# What is expected
Pull every line holding the string "garantir" from the records below.

# Supplied data
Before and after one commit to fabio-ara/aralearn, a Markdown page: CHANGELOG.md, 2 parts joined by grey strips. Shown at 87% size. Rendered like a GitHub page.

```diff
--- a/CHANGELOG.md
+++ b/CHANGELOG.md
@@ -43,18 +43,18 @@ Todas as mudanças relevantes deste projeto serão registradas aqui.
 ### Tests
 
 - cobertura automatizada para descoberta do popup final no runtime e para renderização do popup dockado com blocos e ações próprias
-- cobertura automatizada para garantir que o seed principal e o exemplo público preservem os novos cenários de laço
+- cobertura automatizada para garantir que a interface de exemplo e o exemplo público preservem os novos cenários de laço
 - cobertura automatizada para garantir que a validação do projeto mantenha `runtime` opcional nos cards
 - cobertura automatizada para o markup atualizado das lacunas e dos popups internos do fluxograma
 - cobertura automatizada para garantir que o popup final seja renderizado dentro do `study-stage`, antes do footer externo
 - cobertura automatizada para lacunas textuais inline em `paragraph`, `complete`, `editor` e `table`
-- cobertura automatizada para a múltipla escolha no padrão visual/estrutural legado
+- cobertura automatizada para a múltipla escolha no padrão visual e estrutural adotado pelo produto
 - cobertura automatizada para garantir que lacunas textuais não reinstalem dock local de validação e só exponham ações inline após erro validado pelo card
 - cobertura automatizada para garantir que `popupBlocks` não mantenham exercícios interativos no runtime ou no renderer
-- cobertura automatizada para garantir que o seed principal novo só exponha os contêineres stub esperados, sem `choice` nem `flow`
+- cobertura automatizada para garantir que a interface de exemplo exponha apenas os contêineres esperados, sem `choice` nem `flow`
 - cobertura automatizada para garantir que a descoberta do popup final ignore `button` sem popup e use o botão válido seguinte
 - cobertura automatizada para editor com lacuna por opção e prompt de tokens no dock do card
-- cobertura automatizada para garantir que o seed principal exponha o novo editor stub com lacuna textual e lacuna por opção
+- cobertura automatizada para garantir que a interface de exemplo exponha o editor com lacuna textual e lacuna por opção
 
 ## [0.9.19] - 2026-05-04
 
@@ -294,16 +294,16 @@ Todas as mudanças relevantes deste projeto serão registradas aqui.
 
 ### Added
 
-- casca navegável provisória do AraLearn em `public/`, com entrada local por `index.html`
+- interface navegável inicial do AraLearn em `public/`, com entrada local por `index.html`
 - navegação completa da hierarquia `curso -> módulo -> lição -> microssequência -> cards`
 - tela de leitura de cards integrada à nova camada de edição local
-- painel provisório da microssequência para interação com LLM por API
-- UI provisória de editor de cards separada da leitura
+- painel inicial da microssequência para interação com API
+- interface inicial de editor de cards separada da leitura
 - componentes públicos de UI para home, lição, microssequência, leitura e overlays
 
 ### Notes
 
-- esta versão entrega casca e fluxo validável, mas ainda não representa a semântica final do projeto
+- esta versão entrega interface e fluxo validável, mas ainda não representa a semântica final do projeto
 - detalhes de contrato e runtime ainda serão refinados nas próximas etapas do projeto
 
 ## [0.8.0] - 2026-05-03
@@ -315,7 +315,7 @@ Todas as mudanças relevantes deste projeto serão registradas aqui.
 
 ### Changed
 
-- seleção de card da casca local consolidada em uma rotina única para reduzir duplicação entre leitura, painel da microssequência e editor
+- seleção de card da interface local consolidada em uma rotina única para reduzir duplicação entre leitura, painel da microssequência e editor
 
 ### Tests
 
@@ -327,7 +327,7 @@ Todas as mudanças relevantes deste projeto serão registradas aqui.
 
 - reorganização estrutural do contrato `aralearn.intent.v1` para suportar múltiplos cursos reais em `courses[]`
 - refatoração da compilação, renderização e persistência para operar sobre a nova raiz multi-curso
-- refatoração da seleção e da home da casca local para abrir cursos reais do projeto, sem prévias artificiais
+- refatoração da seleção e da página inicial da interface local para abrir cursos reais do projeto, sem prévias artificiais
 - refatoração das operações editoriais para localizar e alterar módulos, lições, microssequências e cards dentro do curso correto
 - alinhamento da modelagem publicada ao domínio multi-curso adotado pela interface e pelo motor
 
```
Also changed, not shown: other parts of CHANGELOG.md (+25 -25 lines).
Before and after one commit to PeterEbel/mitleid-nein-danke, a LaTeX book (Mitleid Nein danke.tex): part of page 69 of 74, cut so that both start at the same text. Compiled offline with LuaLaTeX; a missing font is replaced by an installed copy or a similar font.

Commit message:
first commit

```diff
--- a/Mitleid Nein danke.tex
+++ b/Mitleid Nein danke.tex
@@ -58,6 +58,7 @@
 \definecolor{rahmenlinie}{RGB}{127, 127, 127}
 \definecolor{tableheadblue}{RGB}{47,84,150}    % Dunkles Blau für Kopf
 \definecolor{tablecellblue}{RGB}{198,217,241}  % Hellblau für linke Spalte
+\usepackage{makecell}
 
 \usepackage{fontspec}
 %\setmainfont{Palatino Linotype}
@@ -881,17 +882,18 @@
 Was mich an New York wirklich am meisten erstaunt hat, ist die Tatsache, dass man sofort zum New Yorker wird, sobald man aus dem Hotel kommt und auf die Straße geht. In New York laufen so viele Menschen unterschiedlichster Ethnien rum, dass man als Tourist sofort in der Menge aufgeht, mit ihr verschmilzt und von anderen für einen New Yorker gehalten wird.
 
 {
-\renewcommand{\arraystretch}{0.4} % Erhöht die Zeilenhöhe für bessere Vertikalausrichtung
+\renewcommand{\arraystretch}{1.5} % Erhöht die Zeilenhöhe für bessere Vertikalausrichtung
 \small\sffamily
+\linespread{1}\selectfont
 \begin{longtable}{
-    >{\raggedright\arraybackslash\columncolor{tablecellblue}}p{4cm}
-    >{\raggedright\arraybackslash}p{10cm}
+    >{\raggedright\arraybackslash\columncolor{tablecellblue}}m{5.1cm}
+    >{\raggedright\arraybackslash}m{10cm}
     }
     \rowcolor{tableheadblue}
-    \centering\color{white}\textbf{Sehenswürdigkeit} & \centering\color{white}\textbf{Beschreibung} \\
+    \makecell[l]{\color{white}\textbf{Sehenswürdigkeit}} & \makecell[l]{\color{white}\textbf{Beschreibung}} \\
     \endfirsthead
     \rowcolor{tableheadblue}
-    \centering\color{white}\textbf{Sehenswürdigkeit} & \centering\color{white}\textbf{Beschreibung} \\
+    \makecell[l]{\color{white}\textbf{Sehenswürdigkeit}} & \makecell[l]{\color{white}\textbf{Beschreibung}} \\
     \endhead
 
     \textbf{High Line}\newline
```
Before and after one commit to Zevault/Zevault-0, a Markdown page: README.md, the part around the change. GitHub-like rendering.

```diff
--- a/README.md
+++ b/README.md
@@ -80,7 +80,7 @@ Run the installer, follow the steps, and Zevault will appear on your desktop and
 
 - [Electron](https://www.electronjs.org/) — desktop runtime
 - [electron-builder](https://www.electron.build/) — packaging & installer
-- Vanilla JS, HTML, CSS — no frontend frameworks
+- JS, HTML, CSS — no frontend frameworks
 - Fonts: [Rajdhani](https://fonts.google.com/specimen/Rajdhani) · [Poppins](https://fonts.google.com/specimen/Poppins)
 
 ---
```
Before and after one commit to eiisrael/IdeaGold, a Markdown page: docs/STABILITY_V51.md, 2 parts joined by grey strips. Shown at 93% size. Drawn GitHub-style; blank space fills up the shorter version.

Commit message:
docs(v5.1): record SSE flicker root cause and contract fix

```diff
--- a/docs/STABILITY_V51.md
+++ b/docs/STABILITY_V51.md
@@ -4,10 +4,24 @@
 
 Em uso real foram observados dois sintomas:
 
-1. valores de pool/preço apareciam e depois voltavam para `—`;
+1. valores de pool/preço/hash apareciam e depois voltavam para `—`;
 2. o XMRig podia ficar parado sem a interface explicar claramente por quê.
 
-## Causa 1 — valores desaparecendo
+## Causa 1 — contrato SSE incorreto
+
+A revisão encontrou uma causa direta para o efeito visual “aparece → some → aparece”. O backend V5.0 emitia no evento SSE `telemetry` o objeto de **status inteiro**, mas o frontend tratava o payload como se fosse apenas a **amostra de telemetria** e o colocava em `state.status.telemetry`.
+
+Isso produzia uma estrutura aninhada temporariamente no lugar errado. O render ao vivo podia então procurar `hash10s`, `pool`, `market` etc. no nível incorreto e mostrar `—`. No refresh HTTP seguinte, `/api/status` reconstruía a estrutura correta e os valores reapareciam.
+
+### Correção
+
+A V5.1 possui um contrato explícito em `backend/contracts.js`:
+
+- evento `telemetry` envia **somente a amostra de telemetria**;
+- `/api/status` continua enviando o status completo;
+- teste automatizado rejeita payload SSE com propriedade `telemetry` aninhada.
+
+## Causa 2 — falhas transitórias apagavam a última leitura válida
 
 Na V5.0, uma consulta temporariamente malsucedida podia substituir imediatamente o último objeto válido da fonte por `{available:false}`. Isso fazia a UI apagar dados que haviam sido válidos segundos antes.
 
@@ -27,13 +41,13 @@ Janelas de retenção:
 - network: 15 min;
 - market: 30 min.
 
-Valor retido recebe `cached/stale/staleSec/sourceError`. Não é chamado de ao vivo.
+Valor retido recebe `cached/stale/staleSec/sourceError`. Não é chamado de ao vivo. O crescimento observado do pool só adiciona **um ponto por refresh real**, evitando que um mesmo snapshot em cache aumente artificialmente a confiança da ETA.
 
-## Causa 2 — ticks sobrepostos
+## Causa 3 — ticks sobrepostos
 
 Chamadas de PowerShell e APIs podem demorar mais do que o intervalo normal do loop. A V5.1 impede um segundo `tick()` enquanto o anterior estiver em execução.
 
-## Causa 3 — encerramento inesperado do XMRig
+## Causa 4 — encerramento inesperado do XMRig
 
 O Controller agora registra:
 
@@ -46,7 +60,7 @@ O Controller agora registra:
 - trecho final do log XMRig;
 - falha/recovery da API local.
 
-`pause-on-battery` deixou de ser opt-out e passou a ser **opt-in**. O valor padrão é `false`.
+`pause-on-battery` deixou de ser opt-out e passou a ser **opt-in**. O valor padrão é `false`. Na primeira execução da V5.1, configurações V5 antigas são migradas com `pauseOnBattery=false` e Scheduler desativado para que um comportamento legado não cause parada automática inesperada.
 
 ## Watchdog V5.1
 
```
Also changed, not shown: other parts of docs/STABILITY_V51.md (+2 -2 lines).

# Answer to this exercise
-- cobertura automatizada para garantir que o seed principal e o exemplo público preservem os novos cenários de laço
+- cobertura automatizada para garantir que a interface de exemplo e o exemplo público preservem os novos cenários de laço
 - cobertura automatizada para garantir que a validação do projeto mantenha `runtime` opcional nos cards
 - cobertura automatizada para garantir que o popup final seja renderizado dentro do `study-stage`, antes do footer externo
 - cobertura automatizada para garantir que lacunas textuais não reinstalem dock local de validação e só exponham ações inline após erro validado pelo card
 - cobertura automatizada para garantir que `popupBlocks` não mantenham exercícios interativos no runtime ou no renderer
-- cobertura automatizada para garantir que o seed principal novo só exponha os contêineres stub esperados, sem `choice` nem `flow`
+- cobertura automatizada para garantir que a interface de exemplo exponha apenas os contêineres esperados, sem `choice` nem `flow`
 - cobertura automatizada para garantir que a descoberta do popup final ignore `button` sem popup e use o botão válido seguinte
-- cobertura automatizada para garantir que o seed principal exponha o novo editor stub com lacuna textual e lacuna por opção
+- cobertura automatizada para garantir que a interface de exemplo exponha o editor com lacuna textual e lacuna por opção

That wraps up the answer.